↓↓↓

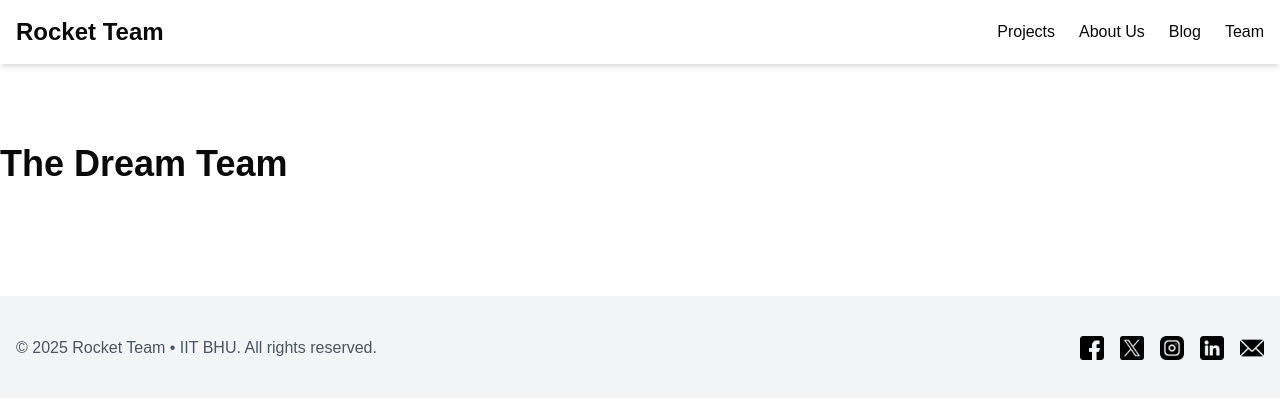
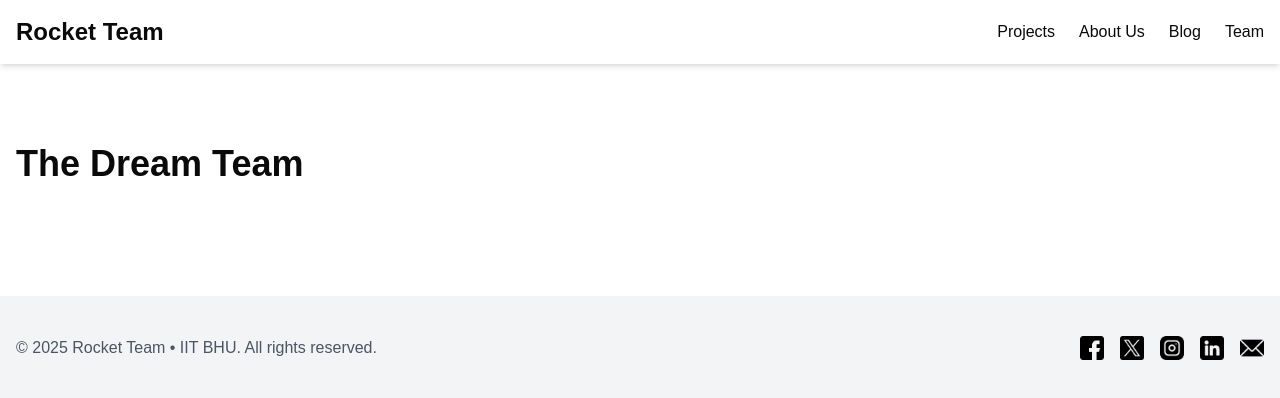
Before and after one commit to Rocket-team-iit-varanasi/website, a Next.js app: page /team in a window 1280 px wide. Shown: the top 398 px of the page. Built offline with nearby package versions, Linux system fonts and the light colour scheme.

Commit message:
fixed alignment

```diff
--- a/src/app/about/page.tsx
+++ b/src/app/about/page.tsx
@@ -1,6 +1,6 @@
 export default function Projects() {
   return (
-    <div className="container mx-auto py-10">
+    <div className="container mx-auto px-4 py-10">
       <h1 className="text-4xl font-bold mb-8">About us</h1>
       <div className="grid grid-cols-1 md:grid-cols-2 lg:grid-cols-3 gap-8">
         {/* Add project cards here */}
--- a/src/app/blog/page.tsx
+++ b/src/app/blog/page.tsx
@@ -1,6 +1,6 @@
 export default function Blog() {
   return (
-    <div className="container mx-auto py-10">
+    <div className="container mx-auto px-4 py-10">
       <h1 className="text-4xl font-bold mb-8">Latest News</h1>
       <div className="grid grid-cols-1 md:grid-cols-2 gap-8">
         {/* Add blog posts here */}
--- a/src/app/projects/page.tsx
+++ b/src/app/projects/page.tsx
@@ -1,6 +1,6 @@
 export default function Projects() {
   return (
-    <div className="container mx-auto py-10">
+    <div className="container mx-auto px-4 py-10">
       <h1 className="text-4xl font-bold mb-8">Our Projects</h1>
       <div className="grid grid-cols-1 md:grid-cols-2 lg:grid-cols-3 gap-8">
         {/* Add project cards here */}
--- a/src/app/team/page.tsx
+++ b/src/app/team/page.tsx
@@ -1,7 +1,7 @@
 export default function Projects() {
     return (
-      <div className="container mx-auto py-10">
-        <h1 className="text-4xl font-bold mb-8">The Dream Team</h1>
+      <div className="container mx-auto py-10 px-4">
+        <h1 className="text-4xl font-bold mb-8 text-left">The Dream Team</h1>
         <div className="grid grid-cols-1 md:grid-cols-2 lg:grid-cols-3 gap-8">
           {/* Add project cards here */}
         </div>
```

↑↑↑

§ What you are asked to do: Within the listing above, copy each line that has the string "bold".

§ Answer space:
       <h1 className="text-4xl font-bold mb-8">About us</h1>
       <h1 className="text-4xl font-bold mb-8">Latest News</h1>
       <h1 className="text-4xl font-bold mb-8">Our Projects</h1>
-        <h1 className="text-4xl font-bold mb-8">The Dream Team</h1>
+        <h1 className="text-4xl font-bold mb-8 text-left">The Dream Team</h1>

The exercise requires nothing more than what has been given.